In some specific businesses, creating an exact replica of the competition is exactly the point – the IBM PC clone marketplace and generic drug manufacturers come immediately to mind. But in both of these situations, the results of this type of business model are readily apparent: standardization leads to commodization which in turns leads to price competition. When price is the only differentiator, margins are squeezed, profits shrink, and long-term survival becomes a key concern.
We all want our generic pharmaceuticals to be exactly the same as the name-brand drugs they are competing against. But we don’t want our Pepsi to be identical to Coke and vice versa. Unfortunately, there are too many businesses whose business models and marketing campaigns are geared to make them as similar to the competition as possible. That’s not a sustainable marketing position, nor is it good business sense. Customers want the ability to choose the features and benefits that fit their perceived needs.

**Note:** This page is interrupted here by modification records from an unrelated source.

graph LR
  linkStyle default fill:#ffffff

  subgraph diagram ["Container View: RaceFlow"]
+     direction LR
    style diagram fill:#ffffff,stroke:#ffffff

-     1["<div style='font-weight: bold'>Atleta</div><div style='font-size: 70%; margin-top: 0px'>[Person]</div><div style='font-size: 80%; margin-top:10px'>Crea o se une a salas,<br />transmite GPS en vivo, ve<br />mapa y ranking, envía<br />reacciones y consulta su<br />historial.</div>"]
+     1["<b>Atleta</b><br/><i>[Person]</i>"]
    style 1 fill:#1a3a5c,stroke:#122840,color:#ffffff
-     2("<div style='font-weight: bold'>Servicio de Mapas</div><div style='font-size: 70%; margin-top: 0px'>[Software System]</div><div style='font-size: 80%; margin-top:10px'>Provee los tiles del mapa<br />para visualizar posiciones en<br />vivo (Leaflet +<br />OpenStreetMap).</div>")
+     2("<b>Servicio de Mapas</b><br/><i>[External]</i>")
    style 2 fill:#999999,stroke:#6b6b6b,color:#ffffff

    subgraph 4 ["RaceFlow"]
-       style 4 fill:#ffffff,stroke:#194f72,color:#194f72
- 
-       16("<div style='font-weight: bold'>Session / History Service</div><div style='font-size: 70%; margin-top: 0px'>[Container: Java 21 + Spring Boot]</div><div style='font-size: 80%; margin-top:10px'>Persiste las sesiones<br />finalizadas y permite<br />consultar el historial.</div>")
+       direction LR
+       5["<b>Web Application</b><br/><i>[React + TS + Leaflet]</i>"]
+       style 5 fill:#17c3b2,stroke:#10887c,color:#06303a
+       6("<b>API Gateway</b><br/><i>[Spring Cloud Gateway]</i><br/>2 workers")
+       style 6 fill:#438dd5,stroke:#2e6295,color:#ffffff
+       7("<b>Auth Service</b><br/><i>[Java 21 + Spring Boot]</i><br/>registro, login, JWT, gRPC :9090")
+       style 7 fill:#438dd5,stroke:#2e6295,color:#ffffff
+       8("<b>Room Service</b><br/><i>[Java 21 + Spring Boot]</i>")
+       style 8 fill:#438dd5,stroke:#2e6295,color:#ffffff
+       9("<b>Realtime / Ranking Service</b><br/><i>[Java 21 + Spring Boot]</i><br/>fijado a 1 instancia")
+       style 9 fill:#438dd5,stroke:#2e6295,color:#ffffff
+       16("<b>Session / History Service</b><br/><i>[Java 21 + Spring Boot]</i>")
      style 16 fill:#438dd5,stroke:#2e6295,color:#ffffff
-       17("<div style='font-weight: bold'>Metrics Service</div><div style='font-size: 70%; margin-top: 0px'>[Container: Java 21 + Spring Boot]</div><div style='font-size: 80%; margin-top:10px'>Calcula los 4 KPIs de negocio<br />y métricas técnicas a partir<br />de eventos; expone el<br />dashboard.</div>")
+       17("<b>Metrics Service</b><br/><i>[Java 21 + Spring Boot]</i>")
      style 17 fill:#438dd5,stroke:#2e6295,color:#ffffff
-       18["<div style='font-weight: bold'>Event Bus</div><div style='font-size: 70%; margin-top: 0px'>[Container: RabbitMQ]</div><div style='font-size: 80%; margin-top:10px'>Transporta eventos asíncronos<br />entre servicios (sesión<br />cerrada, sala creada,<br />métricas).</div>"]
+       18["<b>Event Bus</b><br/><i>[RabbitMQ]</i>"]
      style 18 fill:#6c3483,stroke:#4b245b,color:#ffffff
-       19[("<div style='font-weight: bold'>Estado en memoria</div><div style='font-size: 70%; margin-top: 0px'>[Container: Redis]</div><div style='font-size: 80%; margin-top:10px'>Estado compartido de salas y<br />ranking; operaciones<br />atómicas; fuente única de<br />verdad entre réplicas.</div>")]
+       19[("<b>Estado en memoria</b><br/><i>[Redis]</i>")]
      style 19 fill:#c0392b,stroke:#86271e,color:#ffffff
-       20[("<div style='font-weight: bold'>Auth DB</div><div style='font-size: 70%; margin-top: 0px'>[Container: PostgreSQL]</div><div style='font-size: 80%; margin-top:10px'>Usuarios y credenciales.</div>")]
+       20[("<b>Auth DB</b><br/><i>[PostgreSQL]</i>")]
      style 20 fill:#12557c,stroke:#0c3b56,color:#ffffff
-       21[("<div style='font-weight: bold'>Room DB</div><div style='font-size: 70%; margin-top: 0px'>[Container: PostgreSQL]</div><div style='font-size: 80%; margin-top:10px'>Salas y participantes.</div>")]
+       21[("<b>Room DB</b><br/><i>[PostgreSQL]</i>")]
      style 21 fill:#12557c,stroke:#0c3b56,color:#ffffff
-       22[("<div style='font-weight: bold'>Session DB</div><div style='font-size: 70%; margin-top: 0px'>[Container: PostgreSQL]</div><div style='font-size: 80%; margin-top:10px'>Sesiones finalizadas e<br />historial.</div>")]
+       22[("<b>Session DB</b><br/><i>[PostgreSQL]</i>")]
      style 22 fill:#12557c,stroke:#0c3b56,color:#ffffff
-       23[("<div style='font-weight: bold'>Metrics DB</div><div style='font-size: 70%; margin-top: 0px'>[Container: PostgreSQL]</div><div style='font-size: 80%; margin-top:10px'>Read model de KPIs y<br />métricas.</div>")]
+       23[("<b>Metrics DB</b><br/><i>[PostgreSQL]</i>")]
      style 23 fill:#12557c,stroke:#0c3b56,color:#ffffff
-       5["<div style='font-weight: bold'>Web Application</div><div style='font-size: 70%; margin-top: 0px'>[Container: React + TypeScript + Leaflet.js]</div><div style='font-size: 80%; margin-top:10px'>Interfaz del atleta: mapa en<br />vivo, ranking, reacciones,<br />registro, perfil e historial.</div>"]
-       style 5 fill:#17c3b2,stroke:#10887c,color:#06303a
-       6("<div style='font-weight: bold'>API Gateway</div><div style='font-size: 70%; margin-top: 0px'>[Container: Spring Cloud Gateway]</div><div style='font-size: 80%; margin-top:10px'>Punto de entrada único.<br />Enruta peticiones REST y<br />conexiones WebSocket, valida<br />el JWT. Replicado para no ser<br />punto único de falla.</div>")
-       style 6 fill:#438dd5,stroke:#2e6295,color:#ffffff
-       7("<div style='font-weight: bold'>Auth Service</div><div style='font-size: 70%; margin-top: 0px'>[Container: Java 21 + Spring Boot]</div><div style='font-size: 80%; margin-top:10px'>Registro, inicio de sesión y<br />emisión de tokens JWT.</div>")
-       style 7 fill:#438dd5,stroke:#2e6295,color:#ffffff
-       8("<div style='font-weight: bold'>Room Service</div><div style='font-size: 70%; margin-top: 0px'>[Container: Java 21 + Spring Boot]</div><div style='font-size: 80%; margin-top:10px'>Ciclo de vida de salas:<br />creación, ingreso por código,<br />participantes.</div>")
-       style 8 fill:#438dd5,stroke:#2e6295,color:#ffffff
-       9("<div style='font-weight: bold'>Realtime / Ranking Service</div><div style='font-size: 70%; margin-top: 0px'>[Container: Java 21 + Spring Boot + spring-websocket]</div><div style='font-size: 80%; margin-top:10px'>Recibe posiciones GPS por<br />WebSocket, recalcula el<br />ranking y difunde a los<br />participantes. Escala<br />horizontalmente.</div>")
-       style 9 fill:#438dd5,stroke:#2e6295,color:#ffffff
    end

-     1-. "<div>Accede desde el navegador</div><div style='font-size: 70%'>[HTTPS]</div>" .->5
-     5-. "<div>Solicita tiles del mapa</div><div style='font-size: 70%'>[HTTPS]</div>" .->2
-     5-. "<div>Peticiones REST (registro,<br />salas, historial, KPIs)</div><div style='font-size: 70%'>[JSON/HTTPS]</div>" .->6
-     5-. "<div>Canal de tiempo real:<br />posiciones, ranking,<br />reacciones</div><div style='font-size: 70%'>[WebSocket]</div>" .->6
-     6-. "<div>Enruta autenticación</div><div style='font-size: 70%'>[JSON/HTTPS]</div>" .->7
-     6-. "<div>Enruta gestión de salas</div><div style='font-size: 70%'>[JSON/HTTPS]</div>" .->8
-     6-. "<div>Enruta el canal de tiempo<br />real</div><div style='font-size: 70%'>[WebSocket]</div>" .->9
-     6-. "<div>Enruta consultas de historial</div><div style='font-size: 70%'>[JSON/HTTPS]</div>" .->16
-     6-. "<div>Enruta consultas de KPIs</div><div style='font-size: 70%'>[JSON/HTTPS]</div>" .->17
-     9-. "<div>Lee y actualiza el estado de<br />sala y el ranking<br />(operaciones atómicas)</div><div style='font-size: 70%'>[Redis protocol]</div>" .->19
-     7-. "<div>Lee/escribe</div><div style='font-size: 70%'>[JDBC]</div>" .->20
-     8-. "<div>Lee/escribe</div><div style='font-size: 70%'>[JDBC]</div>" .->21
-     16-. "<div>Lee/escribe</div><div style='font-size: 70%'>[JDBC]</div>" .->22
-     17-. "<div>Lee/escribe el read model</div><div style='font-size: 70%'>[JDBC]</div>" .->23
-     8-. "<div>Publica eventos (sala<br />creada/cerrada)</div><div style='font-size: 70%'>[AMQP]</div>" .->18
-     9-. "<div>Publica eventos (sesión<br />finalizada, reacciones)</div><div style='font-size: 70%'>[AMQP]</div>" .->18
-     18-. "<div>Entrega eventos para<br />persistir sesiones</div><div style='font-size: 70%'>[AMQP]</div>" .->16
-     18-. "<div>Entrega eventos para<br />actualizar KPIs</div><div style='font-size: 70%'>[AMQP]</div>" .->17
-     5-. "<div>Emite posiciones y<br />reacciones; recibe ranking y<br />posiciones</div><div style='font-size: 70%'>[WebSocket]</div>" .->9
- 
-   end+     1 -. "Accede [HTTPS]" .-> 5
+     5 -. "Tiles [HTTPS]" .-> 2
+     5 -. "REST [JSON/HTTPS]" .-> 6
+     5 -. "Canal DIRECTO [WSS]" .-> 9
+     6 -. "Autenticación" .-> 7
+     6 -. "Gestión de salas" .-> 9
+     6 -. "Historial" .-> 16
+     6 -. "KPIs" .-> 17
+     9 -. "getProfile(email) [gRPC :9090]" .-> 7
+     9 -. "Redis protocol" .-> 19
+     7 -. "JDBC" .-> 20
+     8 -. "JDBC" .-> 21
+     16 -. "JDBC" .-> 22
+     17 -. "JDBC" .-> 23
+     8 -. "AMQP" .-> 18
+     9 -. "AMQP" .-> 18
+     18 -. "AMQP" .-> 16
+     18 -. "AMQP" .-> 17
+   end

Even in the technology space, where we want systems that conform to pervasive standards, we don’t want exactly the same systems, feature for feature, from multiple suppliers. We want Cingular’s phone service to work with Sprint’s and Verizon’s, and we want a Samsung phone to be able to interface with a Motorola phone, a Nokia phone or any other phone. But we don’t want Samsung, Sanyo and Nokia’s phones to all be built exactly like the Motorola Razor – what kind of choice would that be? Kind of like Henry Ford’s “any color you want – as long as it’s black.”
In the Coke secrets case, Pepsi came out as a clear winner. Both the company and the individuals involved did the right thing. Promoting these actions publicly has been extremely helpful to Pepsi’s corporate image – more so than for Coke, who appears to be a passive participant on the receiving end of Pepsi’s good deed.
The ethical lesson here is an important one, but the marketing lesson should also not be lost. If your employees would consider accepting and/or using illegal trade secrets, you have a major moral and ethical problem. If your business is focused on replicating your competitor’s offering exactly, you have a whole other set of major business problems on your hands.
Great Sales Lines
On a recent trip to the San Diego area, we took a day to make the cross-border trip to Tijuana, Mexico. The journey by bus from the US border parking lot to the downtown Tijuana shopping district is no more than a mile or two in length, but the two locations feel worlds apart.
As we walked through the numerous shops and stalls that exist primarily to reach tourists like us, it quickly became apparent that there are a very limited amount of product types for sale, and that within these limited categories (t-shirts, blankets, pottery, jewelry, clothing, etc.), most of the shops are selling more or less the exact same things.
So what makes a tourist chose one shop over the other? Perhaps it’s an item attractively displayed in the front of the store that attracts the eye of the passerby. More often that not, though, it’s the sales skills of the shop owners who work hard to get the shopper’s attention by being persuasive but not overbearing.
Some of these folks use a hard sell: “You’ve got to see what we have. Come see the great deals.” Or “You need to look at our silver (gold, leather, pottery, etc.). Ours is better than what the others are selling.” Others are more creative, like the shop owner at the back of a long corridor who cries out to those few souls who make the long trek to his door, “Look, we’ve saved the best for last!”
But my favorite sales line overall was from the young man who said with a knowing smile, “Come in my store and buy something you really don’t need – from me.”
We didn’t wind up buying anything from him, but we did take the time to go in and look at what he had (all of which we really did not need). Among a sea of sameness, he stood out: his marketing made a difference.